The end of an era: Two Lexington businesses close their doors

Lexington says goodbye to Brix and Healthy Foods Co-op

Alexandra Cline

Crave late night Mediterranean tapas? In love with all-natural soy butter for the quick breakfast on-the-go?

For Washington and Lee students and Lexington residents, these food cravings will now be difficult to satisfy with the closing of two area businesses: Brix and Healthy Foods Co-op.

Brix, a restaurant known for its small plates, closed permanently in December after the building sold to new management. The restaurant’s owner decided to close before the lease expired due to personal reasons.

“Brix was definitely one of my favorite restaurants,” Lilly Grella, ‘18, said. “It’s really disappointing that it’s gone, and especially on such short notice.”

For Healthy Foods Co-op, the Board of Directors announced earlier this month that it will shut down its store following a dramatic downturn in sales this calendar year.

Healthy Foods will continue to operate on a modified schedule through the end of January, with the store now closed on Sundays and without its breakfast menu, which recently debuted last fall.

On Jan. 14, the Board met with members of the public on the W&L campus to discuss its choice to cease business, stating that the store lacks the funding and resources necessary to remain in operation.

Organized as a cooperative, Healthy Foods is managed by an unpaid Board of Directors selected by a vote of members, who pay an annual fee and contribute to business decisions.
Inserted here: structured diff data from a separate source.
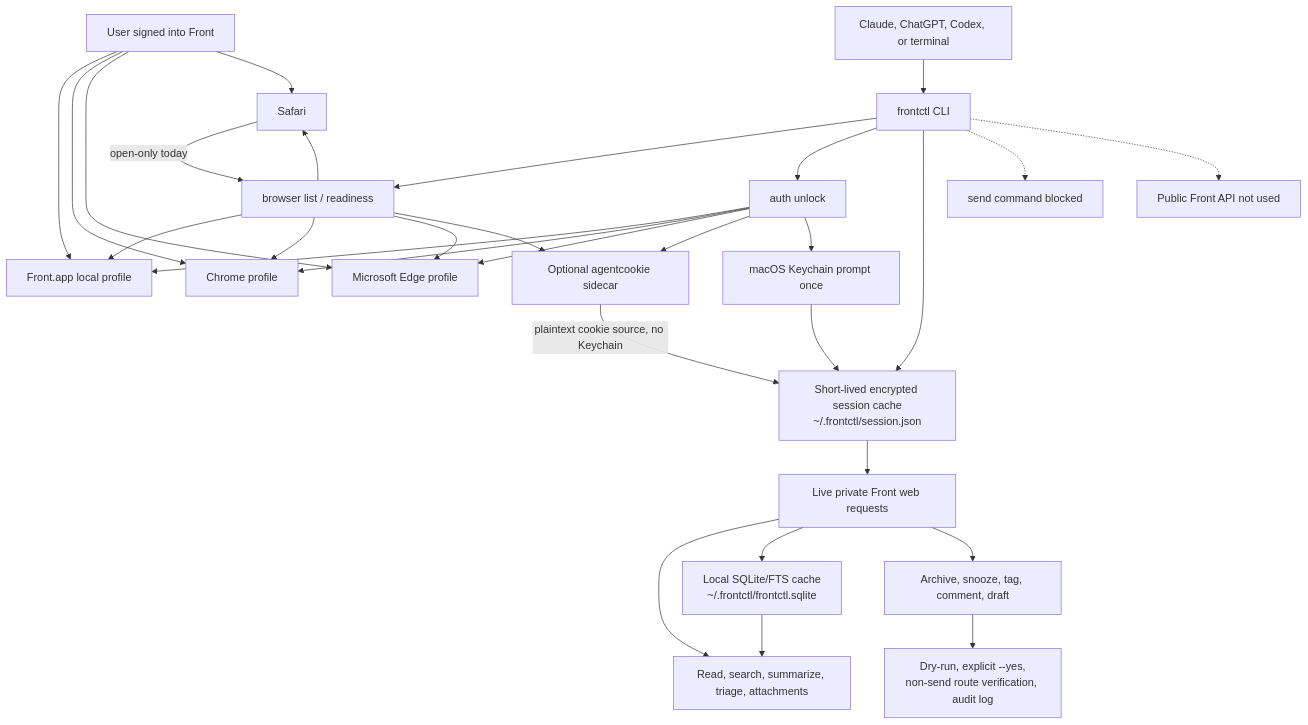
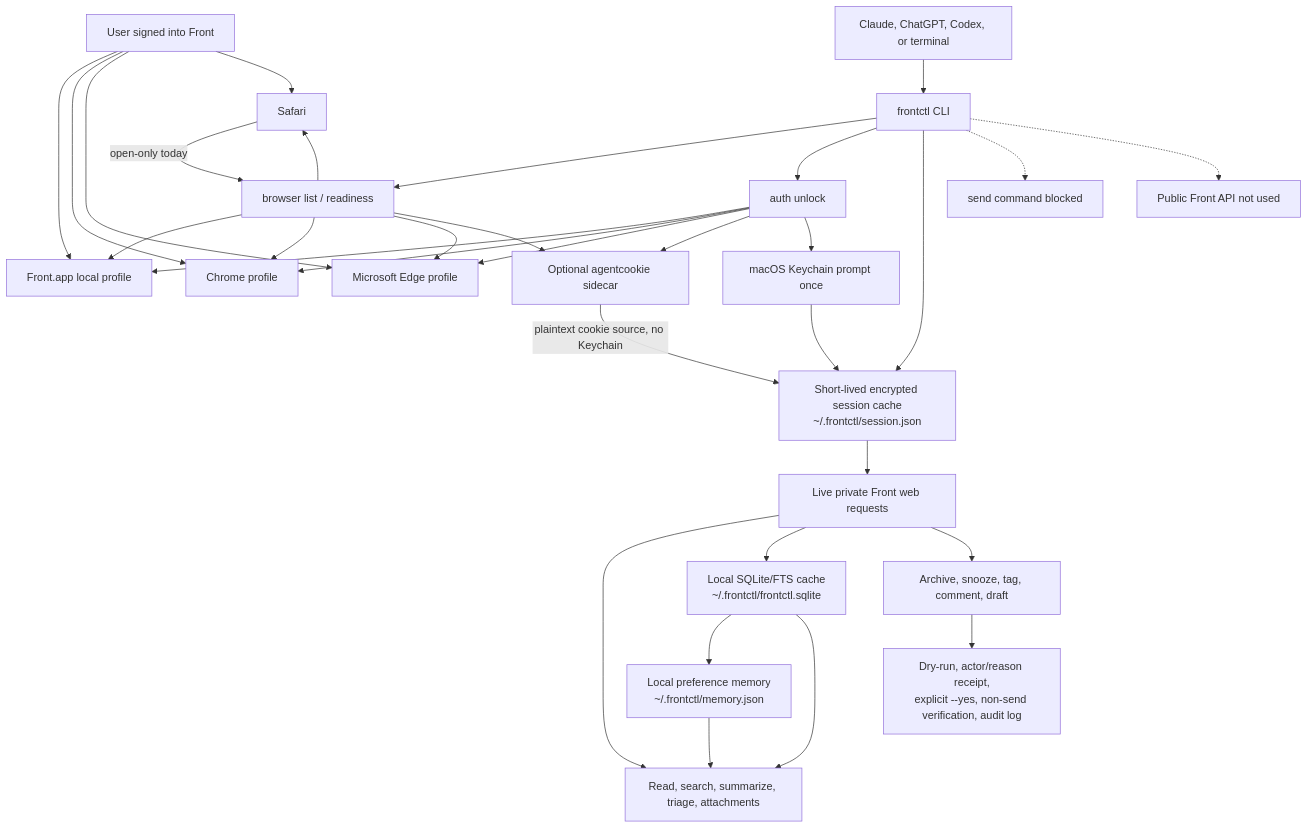
The diagram in README.md (arjshiv/frontctl), drawn with Mermaid before and after one commit. The commit also changed other lines of this file and 7 other files, not shown here.

````diff
--- a/README.md
+++ b/README.md
@@ -41,60 +41,63 @@
 ```mermaid
 flowchart TD
   user["User signed into Front"]
   agent["Claude, ChatGPT, Codex, or terminal"]
   cli["frontctl CLI"]
 
   frontApp["Front.app local profile"]
   chrome["Chrome profile"]
   edge["Microsoft Edge profile"]
   safari["Safari"]
   agentcookie["Optional agentcookie sidecar"]
 
   browserList["browser list / readiness"]
   unlock["auth unlock"]
   keychain["macOS Keychain prompt once"]
   session["Short-lived encrypted session cache<br/>~/.frontctl/session.json"]
 
   live["Live private Front web requests"]
   cache["Local SQLite/FTS cache<br/>~/.frontctl/frontctl.sqlite"]
+  memory["Local preference memory<br/>~/.frontctl/memory.json"]
   readOnly["Read, search, summarize, triage, attachments"]
   guarded["Archive, snooze, tag, comment, draft"]
-  verifier["Dry-run, explicit --yes,<br/>non-send route verification, audit log"]
+  verifier["Dry-run, actor/reason receipt,<br/>explicit --yes, non-send verification, audit log"]
 
   blockedSend["send command blocked"]
   publicApi["Public Front API not used"]
 
   user --> frontApp
   user --> chrome
   user --> edge
   user --> safari
   agent --> cli
 
   cli --> browserList
   browserList --> frontApp
   browserList --> chrome
   browserList --> edge
   browserList --> safari
   browserList --> agentcookie
 
   cli --> unlock
   unlock --> frontApp
   unlock --> chrome
   unlock --> edge
   unlock --> agentcookie
   safari -->|"open-only today"| browserList
   unlock --> keychain
   keychain --> session
   agentcookie -->|"plaintext cookie source, no Keychain"| session
 
   cli --> session
   session --> live
   live --> readOnly
   live --> cache
+  cache --> memory
   cache --> readOnly
+  memory --> readOnly
   live --> guarded
   guarded --> verifier
 
   cli -.-> blockedSend
   cli -.-> publicApi
 ```
````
Devoted customers and members of the staff shared memories about the store and its more than four decades-long effort to provide whole, natural foods to the Lexington community.

“The single most defining thing about this place is its people and their support,” the Board said in a statement during the meeting. “We regret that we were not aware of the situation sooner, but we know we did the best we could with the information we had at the time.”

Such situation, referring to the decrease in sales during recent months, arose in part due to the expansion of organic products in major retailers around Lexington, including Walmart and Kroger.

“We really need to ask ourselves if we can make people pay substantially more, sometimes several dollars more, for the same product just because we stock it here,” the Board said. “The answer to that is no.”

During the 2015 year, the store and café experienced a $33,000 loss, a drastic shift from the $4,000 profit it enjoyed the prior year. Paid membership also decreased by 28 percent this year, with noticeable dips in sales beginning last spring and summer.

“By November we had already fallen off the cliff,” the Board said. “We were still running but it took us a minute to look around and realize we’d fallen.”

For members of the community, Healthy Foods served as both a place to purchase natural, organic products and as a central gathering for enjoying meals and chatting with friends.

“So many people have expressed to me how painful it is,” Amenie Hopkins, a store manager, said. “It feels like the death of a friend. It’s been a part of my life and this community for such a long time, and the love and support is amazing.”

Despite the closure of Healthy Foods, Hopkins and her husband plan to reopen the existing store as a food-based community center in the near future.

The new eatery, which will offer vegetarian and vegan options, promises to double as a grocery store with a year-round, indoor farmer’s market.

Called The Blue Phoenix Café and Market, the new business will pay homage to Hopkins’s past and the original Healthy Foods store, with the name signifying a rebirth of the long-time Lexington tradition.